- [To do]:
Your task is to copy each line of the material below that includes "README".

------ Entries shown ------

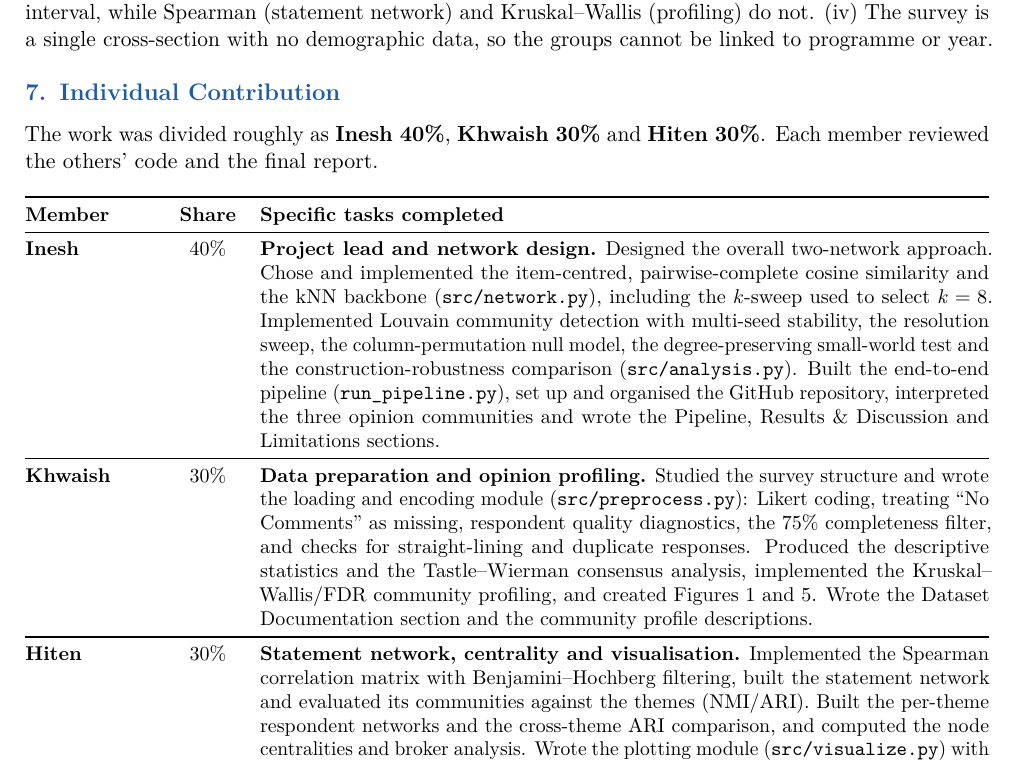
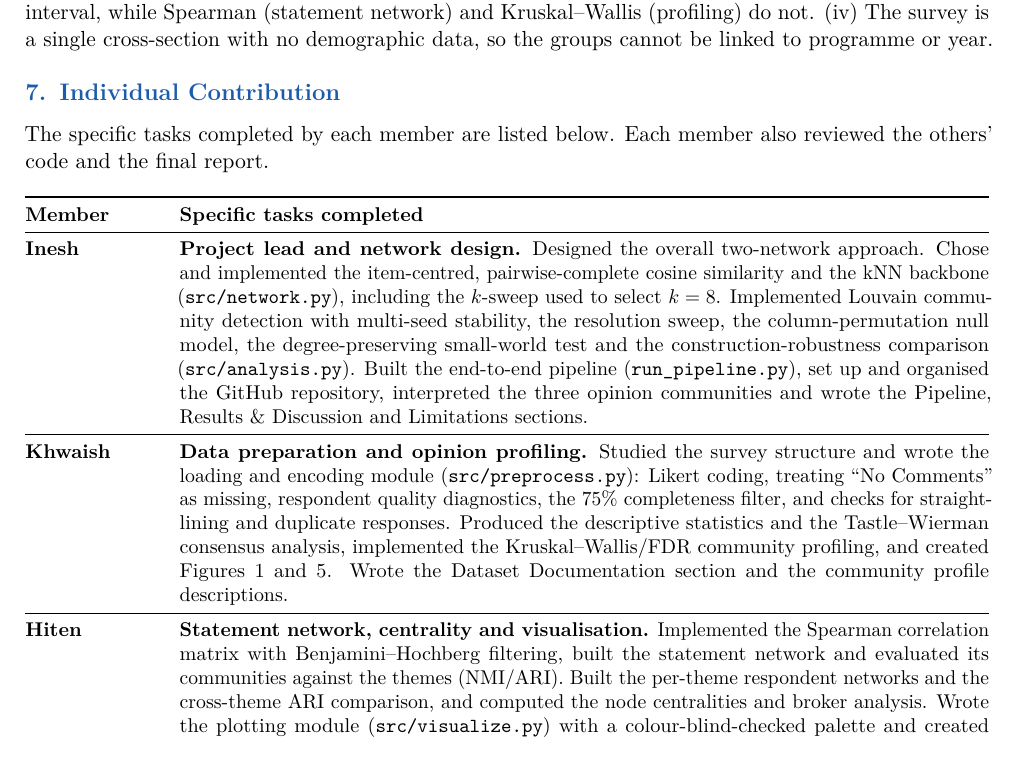
Before and after one commit to iDheer/KHI, a LaTeX document (report/report.tex): part of page 8 of 8, cut so that both start at the same text. Compiled offline with pdfLaTeX.

Commit message:
Remove percentage shares from contribution section and README
Co-Authored-By: Claude Opus 5 <noreply@anthropic.com>
Claude-Session: https://claude.ai/code/session_01Fuf2Fsv89vpHUxSFu6ypkS

```diff
--- a/report/report.tex
+++ b/report/report.tex
@@ -347,15 +347,15 @@ similarity treats them as interval, while Spearman (statement network) and Krusk
 
 %==============================================================================================
 \section{Individual Contribution}
-The work was divided roughly as \textbf{Inesh 40\%}, \textbf{Khwaish 30\%} and \textbf{Hiten 30\%}. Each member reviewed the others' code and the final report.
+The specific tasks completed by each member are listed below. Each member also reviewed the others' code and the final report.
 
 \begin{table}[h]
 \centering\small
-\begin{tabularx}{\linewidth}{@{}p{2.3cm}c X@{}}
+\begin{tabularx}{\linewidth}{@{}p{2.3cm}X@{}}
 \toprule
-\textbf{Member} & \textbf{Share} & \textbf{Specific tasks completed}\\
+\textbf{Member} & \textbf{Specific tasks completed}\\
 \midrule
-\textbf{Inesh} & 40\% &
+\textbf{Inesh} &
 \textbf{Project lead and network design.} Designed the overall two-network approach. Chose and implemented the
 item-centred, pairwise-complete cosine similarity and the kNN backbone (\texttt{src/network.py}), including the
 $k$-sweep used to select $k=8$. Implemented Louvain community detection with multi-seed stability, the resolution
@@ -364,14 +364,14 @@ comparison (\texttt{src/analysis.py}). Built the end-to-end pipeline (\texttt{ru
 GitHub repository, interpreted the three opinion communities and wrote the Pipeline, Results \& Discussion and
 Limitations sections.\\
 \midrule
-\textbf{Khwaish} & 30\% &
+\textbf{Khwaish} &
 \textbf{Data preparation and opinion profiling.} Studied the survey structure and wrote the loading and encoding
 module (\texttt{src/preprocess.py}): Likert coding, treating ``No Comments'' as missing, respondent quality
 diagnostics, the 75\% completeness filter, and checks for straight-lining and duplicate responses. Produced the
 descriptive statistics and the Tastle--Wierman consensus analysis, implemented the Kruskal--Wallis/FDR community
 profiling, and created Figures 1 and 5. Wrote the Dataset Documentation section and the community profile descriptions.\\
 \midrule
-\textbf{Hiten} & 30\% &
+\textbf{Hiten} &
 \textbf{Statement network, centrality and visualisation.} Implemented the Spearman correlation matrix with
 Benjamini--Hochberg filtering, built the statement network and evaluated its communities against the themes (NMI/ARI).
 Built the per-theme respondent networks and the cross-theme ARI comparison, and computed the node centralities and
```
Also changed, not shown: README.md, Team_KHI_Assignment1_Report.pdf, 1 other file.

------

- [Response]:
Remove percentage shares from contribution section and README
Also changed, not shown: README.md, Team_KHI_Assignment1_Report.pdf, 1 other file.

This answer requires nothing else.